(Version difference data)

****

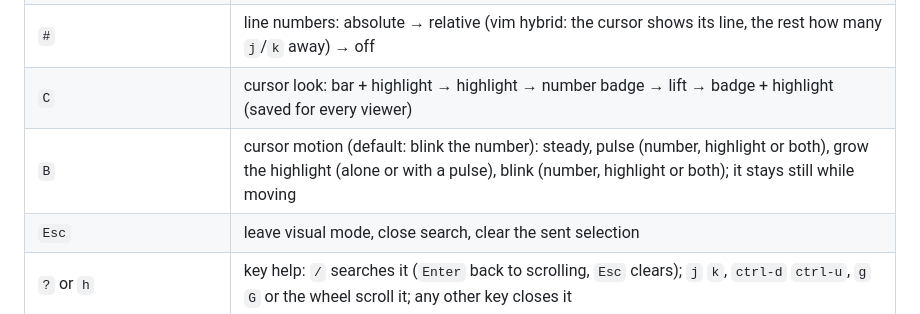
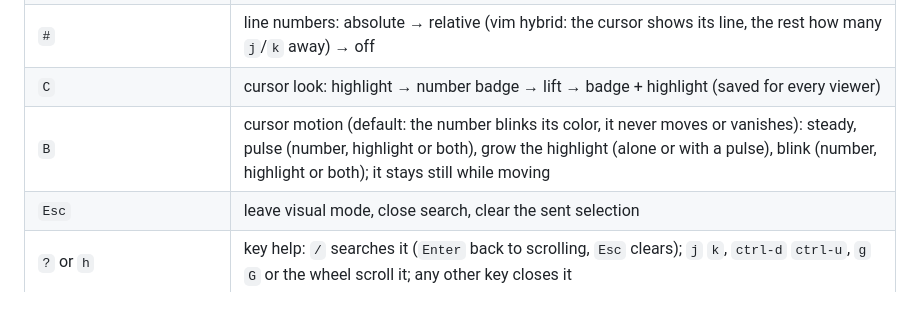
Before and after one commit to nprbst/herdr-md, a Markdown page: README.md, the part around the change. GitHub-like rendering.

```diff
--- a/README.md
+++ b/README.md
@@ -169,8 +169,8 @@ block). For Claude Code there's a ready skill in
 | in a zoomed figure: `h` `j` `k` `l` or drag or scroll · `+` `-` or ctrl-scroll · `0` · `Esc` | pan · zoom (about the pointer) · fit · close |
 | `/` then `Enter` / `Shift-Enter`, `n` `N` | search; next / previous match (or highlight) |
 | `#` | line numbers: absolute → relative (vim hybrid: the cursor shows its line, the rest how many `j`/`k` away) → off |
-| `C` | cursor look: bar + highlight → highlight → number badge → lift → badge + highlight (saved for every viewer) |
-| `B` | cursor motion (default: blink the number): steady, pulse (number, highlight or both), grow the highlight (alone or with a pulse), blink (number, highlight or both); it stays still while moving |
+| `C` | cursor look: highlight → number badge → lift → badge + highlight (saved for every viewer) |
+| `B` | cursor motion (default: the number blinks its color, it never moves or vanishes): steady, pulse (number, highlight or both), grow the highlight (alone or with a pulse), blink (number, highlight or both); it stays still while moving |
 | `Esc` | leave visual mode, close search, clear the sent selection |
 | `?` or `h` | key help: `/` searches it (`Enter` back to scrolling, `Esc` clears); `j` `k`, `ctrl-d` `ctrl-u`, `g` `G` or the wheel scroll it; any other key closes it |
 | `q` | close the viewer |
```
Also changed, not shown: RECIPE.md (+3 -3 lines), preview.png, 3 other files.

****

Word for word, restate the records above and drop the pictures.

Before and after one commit to nprbst/herdr-md, a Markdown page: README.md, the part around the change. GitHub-like rendering.

```diff
--- a/README.md
+++ b/README.md
@@ -169,8 +169,8 @@ block). For Claude Code there's a ready skill in
 | in a zoomed figure: `h` `j` `k` `l` or drag or scroll · `+` `-` or ctrl-scroll · `0` · `Esc` | pan · zoom (about the pointer) · fit · close |
 | `/` then `Enter` / `Shift-Enter`, `n` `N` | search; next / previous match (or highlight) |
 | `#` | line numbers: absolute → relative (vim hybrid: the cursor shows its line, the rest how many `j`/`k` away) → off |
-| `C` | cursor look: bar + highlight → highlight → number badge → lift → badge + highlight (saved for every viewer) |
-| `B` | cursor motion (default: blink the number): steady, pulse (number, highlight or both), grow the highlight (alone or with a pulse), blink (number, highlight or both); it stays still while moving |
+| `C` | cursor look: highlight → number badge → lift → badge + highlight (saved for every viewer) |
+| `B` | cursor motion (default: the number blinks its color, it never moves or vanishes): steady, pulse (number, highlight or both), grow the highlight (alone or with a pulse), blink (number, highlight or both); it stays still while moving |
 | `Esc` | leave visual mode, close search, clear the sent selection |
 | `?` or `h` | key help: `/` searches it (`Enter` back to scrolling, `Esc` clears); `j` `k`, `ctrl-d` `ctrl-u`, `g` `G` or the wheel scroll it; any other key closes it |
 | `q` | close the viewer |
```
Also changed, not shown: RECIPE.md (+3 -3 lines), preview.png, 3 other files.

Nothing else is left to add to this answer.